But on television and in the movies, abortion is a risky proposition. In the past decade, 9 percent of fictional women who got abortions died from the procedure, according to a recent study of television and film from the University of California, San Francisco.
“The percentages are off,” Dawn Laguens, executive vice president at Planned Parenthood, told Newsweek. “People conveniently will miscarry to avoid the actual decision-making, they get murdered, they create mayhem, they commit suicide, they die from complications—all of which is misrepresented from the facts.”
Which is why Planned Parenthood and abortion rights advocates are so excited about Obvious Child, an independent romantic comedy about a young woman who becomes pregnant and then has an incident-free, guilt-free abortion. Written and directed by filmmaker Gillian Robespierre and starring actress and comedian Jenny Slate, the film hits theaters in Los Angeles and New York Friday.
Unlike recent rom-coms like Juno or Knocked Up, in which the main character either considers abortion briefly or not at all, Obvious Child stands out by representing abortion as the obvious choice for the main character, Donna Stern, a struggling 20-something comedienne living in New York City. Her friends and family support her, the clinic is clean and the procedure is safe. And Donna is not alone; her best friend in the film received an abortion in high school, her mother had one in college, obtained illegally before the Roe v. Wade legalized abortion in 1973.
“The last time abortion was handled so straightforwardly in the movies was in 1982’s Fast Times at Ridgemont High, and director Amy Heckerling has said she doesn’t think she’d be able to get away with that today,” The Nation’s Michelle Goldberg noted in her review of the film.
Always a hot-button issue, political battles over abortion have ramped up in recent years. A burst of activity on the state level have shuttered clinics across the country and reduced access to abortion care. Abortion advocates see the political landscape as connected to Hollywood’s portrayals of abortion and women’s reproductive choices.
“It’s very disturbing to Planned Parenthood as a health care provider because we know that media and culture is very influential,” Laguens said of the portrayal of abortion on screen. “There have been studies done that in fact show, depending on how abortion or any other medical procedure is shown on television can have a great impact on what people can believe about it, about the safety of it, the acceptability of it.”
Hollywood’s portrayal of abortion “allows the opponents of safe, legal abortion to lean into, again, cultural misrepresentations” about the procedure, she said.
In making Obvious Child, Robespierre and her team set out to make the abortion experience as realistic as possible. She reached out to Planned Parenthood, which became a consultant on the script to make sure dialogue with the abortion provider in the film was realistic. The two clinic scenes in the film were shot at a Planned Parenthood in New York.

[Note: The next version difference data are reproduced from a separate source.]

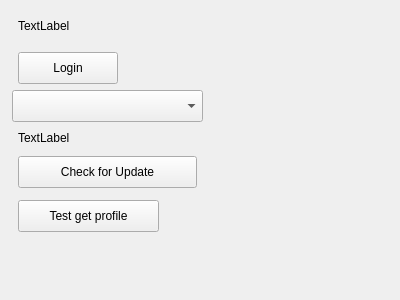
Qt form settingwindow.ui (b123400/tootrain-qt) before a commit.
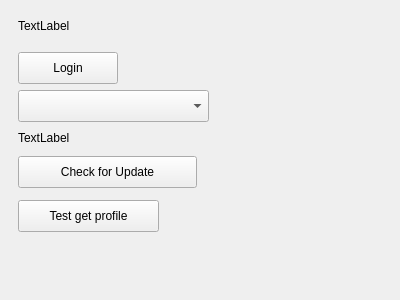
The same form after that commit.

Commit message: More localisation, fix preference window size

```diff
--- a/settingwindow.ui
+++ b/settingwindow.ui
@@ -10,6 +10,24 @@
     <height>300</height>
    </rect>
   </property>
+  <property name="sizePolicy">
+   <sizepolicy hsizetype="Fixed" vsizetype="Fixed">
+    <horstretch>0</horstretch>
+    <verstretch>0</verstretch>
+   </sizepolicy>
+  </property>
+  <property name="minimumSize">
+   <size>
+    <width>400</width>
+    <height>300</height>
+   </size>
+  </property>
+  <property name="maximumSize">
+   <size>
+    <width>400</width>
+    <height>300</height>
+   </size>
+  </property>
   <property name="windowTitle">
    <string>Preferences</string>
   </property>
@@ -55,7 +73,7 @@
   <widget class="QComboBox" name="screenComboBox">
    <property name="geometry">
     <rect>
-     <x>12</x>
+     <x>18</x>
      <y>90</y>
      <width>191</width>
      <height>32</height>
```
The commit also changes 4 other files.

“We wanted to make sure it was an authentic experience for movie-goers and we wanted to make sure all the lines were correct in the health center,” Robespierre said during a Q&A after a recent viewing of the film in Washington, D.C.
The film is bound to receive pushback in the coming weeks, some of which may be directed at the way the film, a comedy, uses humor. While some scenes in the film show heartfelt discussions about getting an abortion, a few jokes make their way in as well, including a line in which Donna jokes about having an appointment to kill the fetus.

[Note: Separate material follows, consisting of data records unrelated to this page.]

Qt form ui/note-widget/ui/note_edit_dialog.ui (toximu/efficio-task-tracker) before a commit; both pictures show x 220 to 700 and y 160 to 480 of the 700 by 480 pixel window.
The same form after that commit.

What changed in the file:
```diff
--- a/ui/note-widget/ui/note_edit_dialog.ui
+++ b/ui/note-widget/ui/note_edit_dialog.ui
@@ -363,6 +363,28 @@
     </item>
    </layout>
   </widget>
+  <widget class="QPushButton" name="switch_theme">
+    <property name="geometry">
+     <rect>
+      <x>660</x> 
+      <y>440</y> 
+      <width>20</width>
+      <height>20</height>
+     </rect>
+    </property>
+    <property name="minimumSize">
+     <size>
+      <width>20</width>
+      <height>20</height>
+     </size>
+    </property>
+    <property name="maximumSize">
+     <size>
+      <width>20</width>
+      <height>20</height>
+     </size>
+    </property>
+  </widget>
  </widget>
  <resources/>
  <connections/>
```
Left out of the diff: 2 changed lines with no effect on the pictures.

At the Q&A in Washington, Robespierre defended the film’s treatment of the contentious issue. “I don’t think we’re being glib about the decision or actual procedure,” said Robespierre. “[Donna’s] just a funny person, and she’s just going to comment on anything in her life with a little slice of humor.”
The filmmakers have thus far screened the film for friendly audiences, but they are prepared for the negative attention that might now come their way.

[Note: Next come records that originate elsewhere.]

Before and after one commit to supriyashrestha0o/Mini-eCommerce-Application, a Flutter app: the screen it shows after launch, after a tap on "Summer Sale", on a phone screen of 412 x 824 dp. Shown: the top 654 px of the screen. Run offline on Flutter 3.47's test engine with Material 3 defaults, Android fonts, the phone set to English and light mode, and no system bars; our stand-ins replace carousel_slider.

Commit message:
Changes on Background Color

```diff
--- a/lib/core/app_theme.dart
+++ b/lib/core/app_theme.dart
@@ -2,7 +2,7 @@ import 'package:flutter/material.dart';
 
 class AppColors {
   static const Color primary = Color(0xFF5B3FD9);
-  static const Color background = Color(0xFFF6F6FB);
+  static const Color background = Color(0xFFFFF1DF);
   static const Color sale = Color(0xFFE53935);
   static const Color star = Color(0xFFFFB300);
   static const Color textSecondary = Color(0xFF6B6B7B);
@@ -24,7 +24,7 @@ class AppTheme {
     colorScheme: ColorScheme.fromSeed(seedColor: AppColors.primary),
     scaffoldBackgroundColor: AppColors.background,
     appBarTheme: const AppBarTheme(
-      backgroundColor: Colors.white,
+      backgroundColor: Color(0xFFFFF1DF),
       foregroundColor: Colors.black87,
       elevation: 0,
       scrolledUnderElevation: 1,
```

“We’re ready for that conversation to be ignited,” producer Elisabeth Holm said during the Q&A.